23 March 2011. Today, an Argentine Malbec, Australian Shiraz, California Pinot Noir or Italian Nero d'Avola can all taste very much alike; an Italian Primitivo can zero in on an American Zinfandel in style, and some Burgundies and Rhone reds show distinct California accents. As more and more Old World wine makers produce wines in a New World style, and increasing sophistication and maturity has inspired growing numbers of New World producers to emulate Old World models, the old definitions are quickly breaking down.
Old World vs New World Wines was the subject of debate at Salcedo Auctions on March 23 to mark the opening of the first Wines and Spirits Auction organized with Forth and Tay, the leading direct merchant of wines and spirits in the country.
Led by Noel Ermitaño, the revered food/wine connoisseur, known most especially for his popular blog, Eye on Wine, the discussion summarized the basic differences in terroir, climate, fruit, alcohol content and labeling. Despite these differences, Ermitano, who has travelled to various wine regions in France, California and Spain, stressed that one shouldn't get caught in the technical details when enjoying wine. "It is a very personal experience, there is no right or wrong," he said. There has been a fusion of vines from cuttings from 'old' to 'new', but also from 'new' to 'old.' Part of the reason why old world makers are innovating their styles has been to please the wine ratings, the more well known ones being from the US," Ermitaño observed.
As continental styles emulate one another, standard definitions and boundaries are breaking down. "The blending of 'old' world and 'new' world wines was partly due to global warming," claimed Jay Labrador, another wine expert who joined Ermitano in the discussion. Labrador has hosted several online forums for the Wines & Spirits Club of the Philippines and the Wine Lovers Discussion Group in the US. Labelling is a key difference among wines from the 'old' world and 'new' world, Labrador noted, "the later focuses on the varietal while the former emphasizes the place of origin.
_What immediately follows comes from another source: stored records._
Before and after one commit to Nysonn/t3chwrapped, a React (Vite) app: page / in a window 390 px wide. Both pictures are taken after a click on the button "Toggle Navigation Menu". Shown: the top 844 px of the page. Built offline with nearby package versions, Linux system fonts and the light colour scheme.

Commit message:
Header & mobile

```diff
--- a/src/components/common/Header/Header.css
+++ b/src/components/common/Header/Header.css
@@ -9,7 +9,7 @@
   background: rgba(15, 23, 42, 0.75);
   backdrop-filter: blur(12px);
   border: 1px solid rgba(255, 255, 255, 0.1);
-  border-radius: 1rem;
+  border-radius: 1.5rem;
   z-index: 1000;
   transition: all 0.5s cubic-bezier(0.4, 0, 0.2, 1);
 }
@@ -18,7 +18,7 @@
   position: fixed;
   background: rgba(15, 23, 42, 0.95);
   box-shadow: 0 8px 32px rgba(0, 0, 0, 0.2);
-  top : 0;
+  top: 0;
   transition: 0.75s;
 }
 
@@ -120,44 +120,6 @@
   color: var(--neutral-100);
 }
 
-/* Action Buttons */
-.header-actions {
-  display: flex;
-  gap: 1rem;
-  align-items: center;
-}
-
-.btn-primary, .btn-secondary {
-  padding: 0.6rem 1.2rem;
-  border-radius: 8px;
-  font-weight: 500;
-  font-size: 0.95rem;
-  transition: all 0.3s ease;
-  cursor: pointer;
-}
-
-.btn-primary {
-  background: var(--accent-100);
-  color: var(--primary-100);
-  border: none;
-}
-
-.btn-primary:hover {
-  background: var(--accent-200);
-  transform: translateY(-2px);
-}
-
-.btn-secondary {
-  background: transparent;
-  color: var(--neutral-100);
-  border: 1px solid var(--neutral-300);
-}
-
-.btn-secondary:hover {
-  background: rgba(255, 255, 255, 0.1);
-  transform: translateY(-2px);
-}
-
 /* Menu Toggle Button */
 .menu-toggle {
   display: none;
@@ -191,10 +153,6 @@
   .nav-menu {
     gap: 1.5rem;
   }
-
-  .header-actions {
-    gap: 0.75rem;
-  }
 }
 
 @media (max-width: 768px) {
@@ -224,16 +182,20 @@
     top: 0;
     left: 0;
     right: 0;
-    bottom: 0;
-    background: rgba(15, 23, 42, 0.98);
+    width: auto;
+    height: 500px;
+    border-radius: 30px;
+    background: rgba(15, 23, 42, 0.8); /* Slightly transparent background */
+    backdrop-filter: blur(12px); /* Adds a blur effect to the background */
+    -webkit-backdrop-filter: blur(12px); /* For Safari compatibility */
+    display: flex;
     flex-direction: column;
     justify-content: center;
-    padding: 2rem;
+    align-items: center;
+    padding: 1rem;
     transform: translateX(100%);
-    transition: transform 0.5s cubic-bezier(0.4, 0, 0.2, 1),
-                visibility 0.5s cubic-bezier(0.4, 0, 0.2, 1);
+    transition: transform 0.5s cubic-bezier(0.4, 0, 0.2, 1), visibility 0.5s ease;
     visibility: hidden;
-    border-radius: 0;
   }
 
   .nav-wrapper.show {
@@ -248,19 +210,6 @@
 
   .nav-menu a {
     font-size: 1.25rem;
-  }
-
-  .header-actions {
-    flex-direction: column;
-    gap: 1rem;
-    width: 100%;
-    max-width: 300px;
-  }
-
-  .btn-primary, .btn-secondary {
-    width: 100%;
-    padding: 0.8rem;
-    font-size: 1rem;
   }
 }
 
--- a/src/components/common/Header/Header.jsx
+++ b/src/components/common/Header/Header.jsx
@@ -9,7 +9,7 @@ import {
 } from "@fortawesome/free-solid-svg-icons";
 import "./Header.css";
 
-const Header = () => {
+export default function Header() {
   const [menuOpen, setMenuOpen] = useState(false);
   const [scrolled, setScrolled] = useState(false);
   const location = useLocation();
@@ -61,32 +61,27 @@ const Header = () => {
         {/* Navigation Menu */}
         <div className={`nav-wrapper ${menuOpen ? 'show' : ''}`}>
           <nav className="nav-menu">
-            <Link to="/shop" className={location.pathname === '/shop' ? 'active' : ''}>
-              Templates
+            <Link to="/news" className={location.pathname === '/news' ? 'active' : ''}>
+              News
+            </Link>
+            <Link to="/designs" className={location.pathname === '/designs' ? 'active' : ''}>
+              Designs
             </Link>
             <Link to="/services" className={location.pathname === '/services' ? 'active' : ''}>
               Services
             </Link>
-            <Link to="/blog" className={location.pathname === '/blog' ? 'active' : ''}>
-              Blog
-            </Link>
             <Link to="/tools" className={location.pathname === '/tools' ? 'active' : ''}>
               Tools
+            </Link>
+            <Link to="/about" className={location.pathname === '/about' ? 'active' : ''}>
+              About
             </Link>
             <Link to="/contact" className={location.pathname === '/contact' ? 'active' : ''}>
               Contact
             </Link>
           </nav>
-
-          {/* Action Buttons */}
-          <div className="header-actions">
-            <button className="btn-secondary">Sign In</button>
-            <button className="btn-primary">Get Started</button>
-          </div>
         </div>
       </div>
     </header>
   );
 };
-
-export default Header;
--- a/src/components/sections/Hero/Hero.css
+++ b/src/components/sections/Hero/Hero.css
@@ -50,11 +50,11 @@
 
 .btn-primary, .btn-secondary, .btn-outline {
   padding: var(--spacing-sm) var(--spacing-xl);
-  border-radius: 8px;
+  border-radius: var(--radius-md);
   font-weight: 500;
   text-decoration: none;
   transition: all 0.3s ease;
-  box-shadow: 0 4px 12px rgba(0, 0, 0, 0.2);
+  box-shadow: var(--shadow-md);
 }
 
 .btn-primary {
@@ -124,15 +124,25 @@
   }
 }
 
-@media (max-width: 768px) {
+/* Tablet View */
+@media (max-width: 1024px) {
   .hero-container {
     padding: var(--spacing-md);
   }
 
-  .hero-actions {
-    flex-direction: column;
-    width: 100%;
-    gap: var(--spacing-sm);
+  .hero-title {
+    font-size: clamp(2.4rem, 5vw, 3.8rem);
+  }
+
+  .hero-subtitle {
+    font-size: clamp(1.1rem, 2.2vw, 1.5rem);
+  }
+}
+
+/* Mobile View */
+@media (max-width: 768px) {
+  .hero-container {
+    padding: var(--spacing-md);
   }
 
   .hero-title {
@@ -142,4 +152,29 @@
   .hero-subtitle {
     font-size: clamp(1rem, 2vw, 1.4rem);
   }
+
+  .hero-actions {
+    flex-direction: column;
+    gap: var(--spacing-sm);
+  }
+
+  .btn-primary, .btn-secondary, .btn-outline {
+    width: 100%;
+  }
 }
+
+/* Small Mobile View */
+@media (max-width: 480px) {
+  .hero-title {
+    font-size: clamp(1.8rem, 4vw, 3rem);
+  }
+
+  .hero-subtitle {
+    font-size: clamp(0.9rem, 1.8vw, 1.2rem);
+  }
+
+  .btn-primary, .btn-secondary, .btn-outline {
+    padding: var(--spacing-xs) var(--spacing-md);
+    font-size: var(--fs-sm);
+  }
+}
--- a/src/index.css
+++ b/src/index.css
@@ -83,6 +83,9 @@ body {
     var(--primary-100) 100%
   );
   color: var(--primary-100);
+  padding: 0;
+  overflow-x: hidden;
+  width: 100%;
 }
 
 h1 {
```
So be careful when you read labels." However whatever the differences or preferences may be, "just remember, the wine is not judging you - you are judging the wine."